━━━ DATA SHOWN

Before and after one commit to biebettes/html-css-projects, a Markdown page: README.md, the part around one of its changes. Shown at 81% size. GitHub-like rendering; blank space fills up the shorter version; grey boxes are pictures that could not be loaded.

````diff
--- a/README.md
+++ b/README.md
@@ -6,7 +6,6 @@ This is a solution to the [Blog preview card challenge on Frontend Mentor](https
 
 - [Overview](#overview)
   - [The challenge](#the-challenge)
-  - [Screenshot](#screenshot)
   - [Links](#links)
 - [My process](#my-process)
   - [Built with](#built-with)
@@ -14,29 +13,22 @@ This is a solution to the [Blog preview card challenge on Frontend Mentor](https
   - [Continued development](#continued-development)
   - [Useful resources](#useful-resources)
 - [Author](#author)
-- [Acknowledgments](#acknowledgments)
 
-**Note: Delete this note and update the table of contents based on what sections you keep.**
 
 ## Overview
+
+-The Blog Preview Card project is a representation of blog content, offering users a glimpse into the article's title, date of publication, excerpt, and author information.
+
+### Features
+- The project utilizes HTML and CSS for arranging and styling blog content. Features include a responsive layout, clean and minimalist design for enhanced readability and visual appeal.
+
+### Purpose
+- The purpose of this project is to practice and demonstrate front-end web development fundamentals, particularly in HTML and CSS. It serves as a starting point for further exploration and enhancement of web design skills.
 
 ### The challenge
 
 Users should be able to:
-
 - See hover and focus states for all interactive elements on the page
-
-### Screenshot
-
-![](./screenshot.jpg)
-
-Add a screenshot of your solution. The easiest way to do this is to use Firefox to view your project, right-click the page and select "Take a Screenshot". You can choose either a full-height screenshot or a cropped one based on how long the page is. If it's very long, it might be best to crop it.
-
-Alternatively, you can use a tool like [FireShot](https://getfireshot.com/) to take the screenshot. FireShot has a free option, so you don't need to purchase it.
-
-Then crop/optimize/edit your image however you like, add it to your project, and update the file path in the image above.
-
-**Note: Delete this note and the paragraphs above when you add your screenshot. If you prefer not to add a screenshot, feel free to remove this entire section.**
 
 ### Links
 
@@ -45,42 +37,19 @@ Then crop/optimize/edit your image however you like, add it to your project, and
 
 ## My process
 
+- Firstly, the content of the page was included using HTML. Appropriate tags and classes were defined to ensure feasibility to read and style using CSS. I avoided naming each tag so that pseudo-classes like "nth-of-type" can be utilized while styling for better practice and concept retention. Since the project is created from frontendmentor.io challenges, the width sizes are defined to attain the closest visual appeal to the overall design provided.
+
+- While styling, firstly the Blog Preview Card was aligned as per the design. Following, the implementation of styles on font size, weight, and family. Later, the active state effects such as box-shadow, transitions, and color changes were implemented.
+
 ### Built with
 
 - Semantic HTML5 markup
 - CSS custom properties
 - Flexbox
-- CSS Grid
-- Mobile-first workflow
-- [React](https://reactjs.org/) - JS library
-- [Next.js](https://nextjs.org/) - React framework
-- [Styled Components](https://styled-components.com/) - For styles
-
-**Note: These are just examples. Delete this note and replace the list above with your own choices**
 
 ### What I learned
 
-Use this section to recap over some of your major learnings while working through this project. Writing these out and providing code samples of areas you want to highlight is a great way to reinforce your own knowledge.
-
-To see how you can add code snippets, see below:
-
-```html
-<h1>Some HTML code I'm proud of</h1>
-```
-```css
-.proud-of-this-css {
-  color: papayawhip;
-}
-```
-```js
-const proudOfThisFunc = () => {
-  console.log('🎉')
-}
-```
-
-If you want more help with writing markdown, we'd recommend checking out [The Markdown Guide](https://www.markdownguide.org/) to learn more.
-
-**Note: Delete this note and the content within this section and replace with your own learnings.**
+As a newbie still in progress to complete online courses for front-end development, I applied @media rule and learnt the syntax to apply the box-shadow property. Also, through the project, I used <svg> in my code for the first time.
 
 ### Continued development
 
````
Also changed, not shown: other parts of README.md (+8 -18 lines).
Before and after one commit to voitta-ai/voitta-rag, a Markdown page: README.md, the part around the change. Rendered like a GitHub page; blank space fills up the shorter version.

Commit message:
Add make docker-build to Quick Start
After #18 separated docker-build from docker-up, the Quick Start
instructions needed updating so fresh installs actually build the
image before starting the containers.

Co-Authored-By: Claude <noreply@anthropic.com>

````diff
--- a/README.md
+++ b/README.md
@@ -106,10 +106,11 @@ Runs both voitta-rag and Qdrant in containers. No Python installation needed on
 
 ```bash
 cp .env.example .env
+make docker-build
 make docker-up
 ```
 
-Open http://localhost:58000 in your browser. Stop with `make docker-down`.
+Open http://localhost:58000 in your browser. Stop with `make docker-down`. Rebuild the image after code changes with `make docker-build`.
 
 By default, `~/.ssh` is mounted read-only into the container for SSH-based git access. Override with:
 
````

━━━━━━

## WHAT IS REQUIRED
The entire listing above should be returned exactly as written.

## PROBLEM SOLUTION
Before and after one commit to biebettes/html-css-projects, a Markdown page: README.md, the part around one of its changes. Shown at 81% size. GitHub-like rendering; blank space fills up the shorter version; grey boxes are pictures that could not be loaded.

````diff
--- a/README.md
+++ b/README.md
@@ -6,7 +6,6 @@ This is a solution to the [Blog preview card challenge on Frontend Mentor](https
 
 - [Overview](#overview)
   - [The challenge](#the-challenge)
-  - [Screenshot](#screenshot)
   - [Links](#links)
 - [My process](#my-process)
   - [Built with](#built-with)
@@ -14,29 +13,22 @@ This is a solution to the [Blog preview card challenge on Frontend Mentor](https
   - [Continued development](#continued-development)
   - [Useful resources](#useful-resources)
 - [Author](#author)
-- [Acknowledgments](#acknowledgments)
 
-**Note: Delete this note and update the table of contents based on what sections you keep.**
 
 ## Overview
+
+-The Blog Preview Card project is a representation of blog content, offering users a glimpse into the article's title, date of publication, excerpt, and author information.
+
+### Features
+- The project utilizes HTML and CSS for arranging and styling blog content. Features include a responsive layout, clean and minimalist design for enhanced readability and visual appeal.
+
+### Purpose
+- The purpose of this project is to practice and demonstrate front-end web development fundamentals, particularly in HTML and CSS. It serves as a starting point for further exploration and enhancement of web design skills.
 
 ### The challenge
 
 Users should be able to:
-
 - See hover and focus states for all interactive elements on the page
-
-### Screenshot
-
-![](./screenshot.jpg)
-
-Add a screenshot of your solution. The easiest way to do this is to use Firefox to view your project, right-click the page and select "Take a Screenshot". You can choose either a full-height screenshot or a cropped one based on how long the page is. If it's very long, it might be best to crop it.
-
-Alternatively, you can use a tool like [FireShot](https://getfireshot.com/) to take the screenshot. FireShot has a free option, so you don't need to purchase it.
-
-Then crop/optimize/edit your image however you like, add it to your project, and update the file path in the image above.
-
-**Note: Delete this note and the paragraphs above when you add your screenshot. If you prefer not to add a screenshot, feel free to remove this entire section.**
 
 ### Links
 
@@ -45,42 +37,19 @@ Then crop/optimize/edit your image however you like, add it to your project, and
 
 ## My process
 
+- Firstly, the content of the page was included using HTML. Appropriate tags and classes were defined to ensure feasibility to read and style using CSS. I avoided naming each tag so that pseudo-classes like "nth-of-type" can be utilized while styling for better practice and concept retention. Since the project is created from frontendmentor.io challenges, the width sizes are defined to attain the closest visual appeal to the overall design provided.
+
+- While styling, firstly the Blog Preview Card was aligned as per the design. Following, the implementation of styles on font size, weight, and family. Later, the active state effects such as box-shadow, transitions, and color changes were implemented.
+
 ### Built with
 
 - Semantic HTML5 markup
 - CSS custom properties
 - Flexbox
-- CSS Grid
-- Mobile-first workflow
-- [React](https://reactjs.org/) - JS library
-- [Next.js](https://nextjs.org/) - React framework
-- [Styled Components](https://styled-components.com/) - For styles
-
-**Note: These are just examples. Delete this note and replace the list above with your own choices**
 
 ### What I learned
 
-Use this section to recap over some of your major learnings while working through this project. Writing these out and providing code samples of areas you want to highlight is a great way to reinforce your own knowledge.
-
-To see how you can add code snippets, see below:
-
-```html
-<h1>Some HTML code I'm proud of</h1>
-```
-```css
-.proud-of-this-css {
-  color: papayawhip;
-}
-```
-```js
-const proudOfThisFunc = () => {
-  console.log('🎉')
-}
-```
-
-If you want more help with writing markdown, we'd recommend checking out [The Markdown Guide](https://www.markdownguide.org/) to learn more.
-
-**Note: Delete this note and the content within this section and replace with your own learnings.**
+As a newbie still in progress to complete online courses for front-end development, I applied @media rule and learnt the syntax to apply the box-shadow property. Also, through the project, I used <svg> in my code for the first time.
 
 ### Continued development
 
````
Also changed, not shown: other parts of README.md (+8 -18 lines).
Before and after one commit to voitta-ai/voitta-rag, a Markdown page: README.md, the part around the change. Rendered like a GitHub page; blank space fills up the shorter version.

Commit message:
Add make docker-build to Quick Start
After #18 separated docker-build from docker-up, the Quick Start
instructions needed updating so fresh installs actually build the
image before starting the containers.

Co-Authored-By: Claude <noreply@anthropic.com>

````diff
--- a/README.md
+++ b/README.md
@@ -106,10 +106,11 @@ Runs both voitta-rag and Qdrant in containers. No Python installation needed on
 
 ```bash
 cp .env.example .env
+make docker-build
 make docker-up
 ```
 
-Open http://localhost:58000 in your browser. Stop with `make docker-down`.
+Open http://localhost:58000 in your browser. Stop with `make docker-down`. Rebuild the image after code changes with `make docker-build`.
 
 By default, `~/.ssh` is mounted read-only into the container for SSH-based git access. Override with:
 
````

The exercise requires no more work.